One version represented the modern world in which good food was always available and easy to get. Another version represented what your stomach might experience if you were dieting: long periods with little food, mixed with times where food availability was normal. How might the best strategies for winning in these different games be similar or different?
The researchers found that players with winning strategies foraged for food more often when food was scarce, just like our Dakar racer did with gasoline. Additionally, when they were near starvation, they also foraged more (not too surprising).
However, things were different in the version of that game that mimicked human dieting. During the periods of little food (similar to when people diet), every player’s energy stores (fat) naturally went down. But once food became plentiful again (after a diet ends), the amount of food that the successful players ate skyrocketed! They ended stockpiling even more fat than the players in the version of the game where food was super abundant.

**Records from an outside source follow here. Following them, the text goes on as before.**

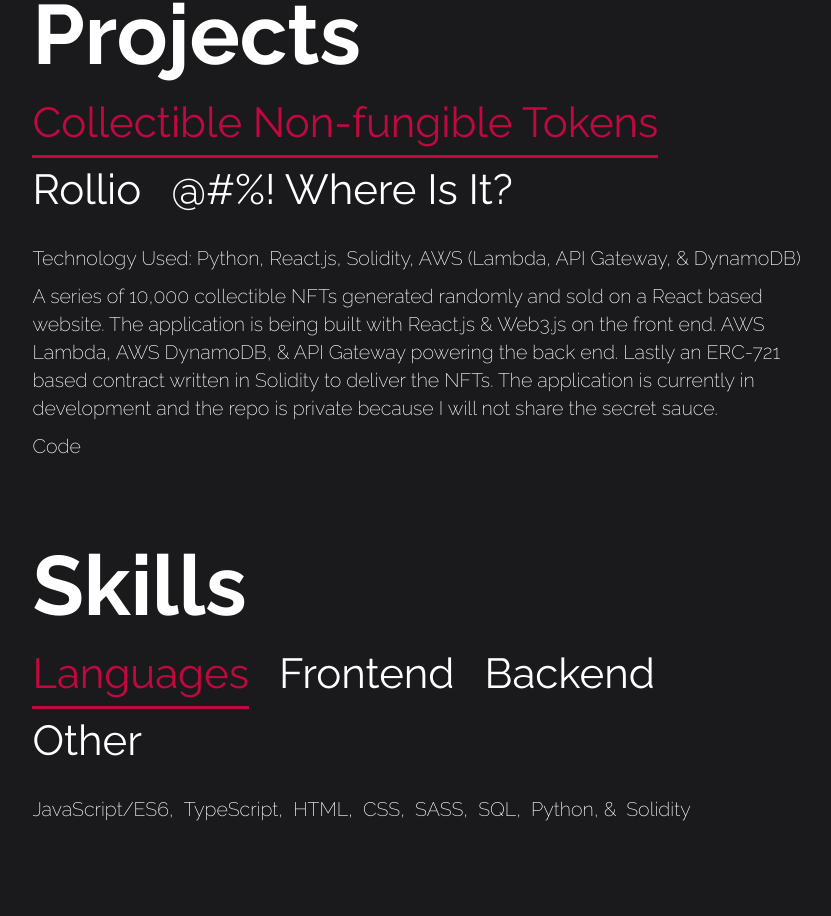
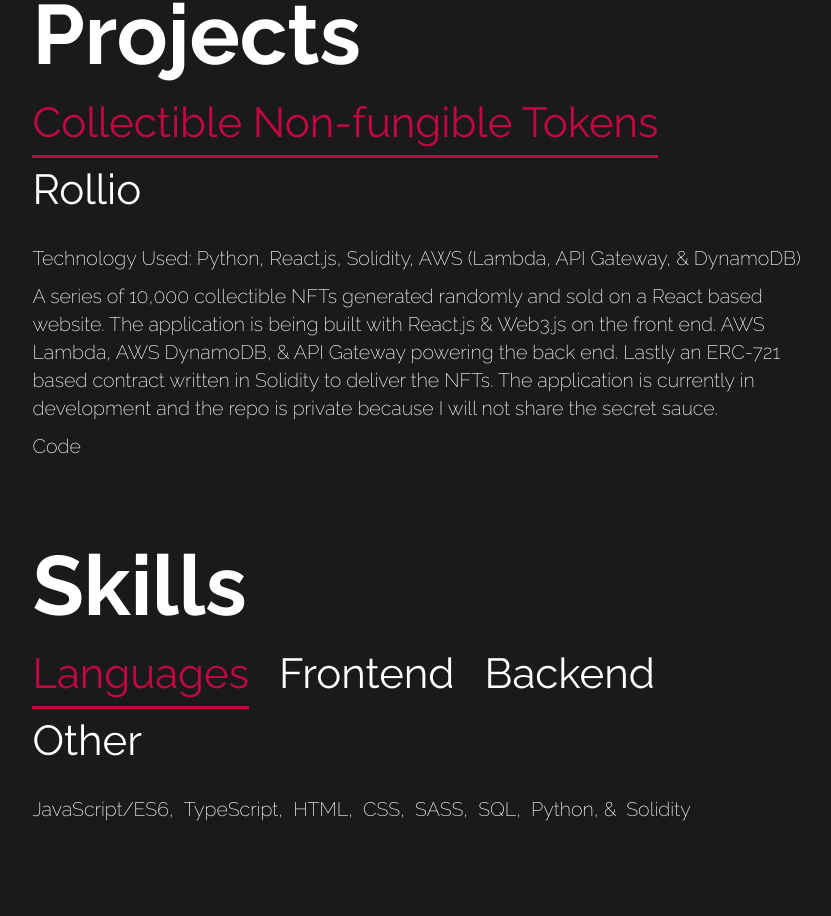
Before and after one commit to FarrisIsmati/portfolio, a React (Create React App) app in the folder portfolio/: page / in a window 1280 px wide. Shown: the part 851-1767 px from the top of the page, without its empty margins (212-1043 px from the left). Built offline with nearby package versions, Linux system fonts and the light colour scheme.

Commit message:
removed fwhere isit

```diff
--- a/portfolio/src/Projects/Projects.js
+++ b/portfolio/src/Projects/Projects.js
@@ -25,15 +25,6 @@ class Projects extends Component {
                 github: 'https://github.com/FarrisIsmati/rollio',
                 tech: 'Node.js, Express.js, Socket.io, Spacy, Tensorflow, Keras, Redis, Mocha, Mongoose, MongoDB, AWS (ECS, Lambda, & Redis)',
                 active: false
-              },
-              '@#%! Where Is It?': {
-                info: 'A map based game where you have to find a location by asking yes/no questions. The application is built with React & Redux on the front end. Mapbox GL API powers the map and a Node.js server powering the back end.',
-                projects: true,
-                link: 'https://fckwhereisit.surge.sh/',
-                github: 'https://github.com/FarrisIsmati/mapbox-app-react',
-                backend: 'https://github.com/FarrisIsmati/mapbox-app-node',
-                tech: 'React.js, Redux.js, Socket.io, Node.js, Express.js, Mapbox GL JS API, Mongoose, & MongoDB',
-                active: false
               }
             }
           }/>
```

The players in the dieting game were twice as motivated to add more fat.
Due to the results of their game, the scientists have shown that yo-yo dieting isn’t necessarily because of something “broken” in modern humans. Weirdly enough, yo-yo dieting could be the result of our bodies being good at keeping us alive. Our attempts to diet send misleading information to our bodies, causing us to pack on the pounds to deal with the scarce food conditions.
Just like participants in a long-distance car race who make decisions to fill up on fuel based off their surroundings, our bodies may be making decisions to gain fat based on how we diet. Knowing this could allow scientists and doctors to better treat obesity and design better ways for us to lose weight.
EvMed Edits are sponsored by ASU's Center for Evolution and Medicine.
Additional images via Wikimedia Commons. Adipocytes by Falty14.
Andrew Burchill. (2017, July 07). A Game of Strategy and Fat. ASU - Ask A Biologist. Retrieved from https://askabiologist.asu.edu/evmed-edit/diet-and-evolution
Andrew Burchill. "A Game of Strategy and Fat". ASU - Ask A Biologist. 07 July, 2017. https://askabiologist.asu.edu/evmed-edit/diet-and-evolution
Andrew Burchill. "A Game of Strategy and Fat". ASU - Ask A Biologist. 07 Jul 2017. ASU - Ask A Biologist, Web. . https://askabiologist.asu.edu/evmed-edit/diet-and-evolution
Our bodies have special cells called adipocytes that store fat in semi-liquid droplets. How might our bodies have evolved to promote the storage of fat?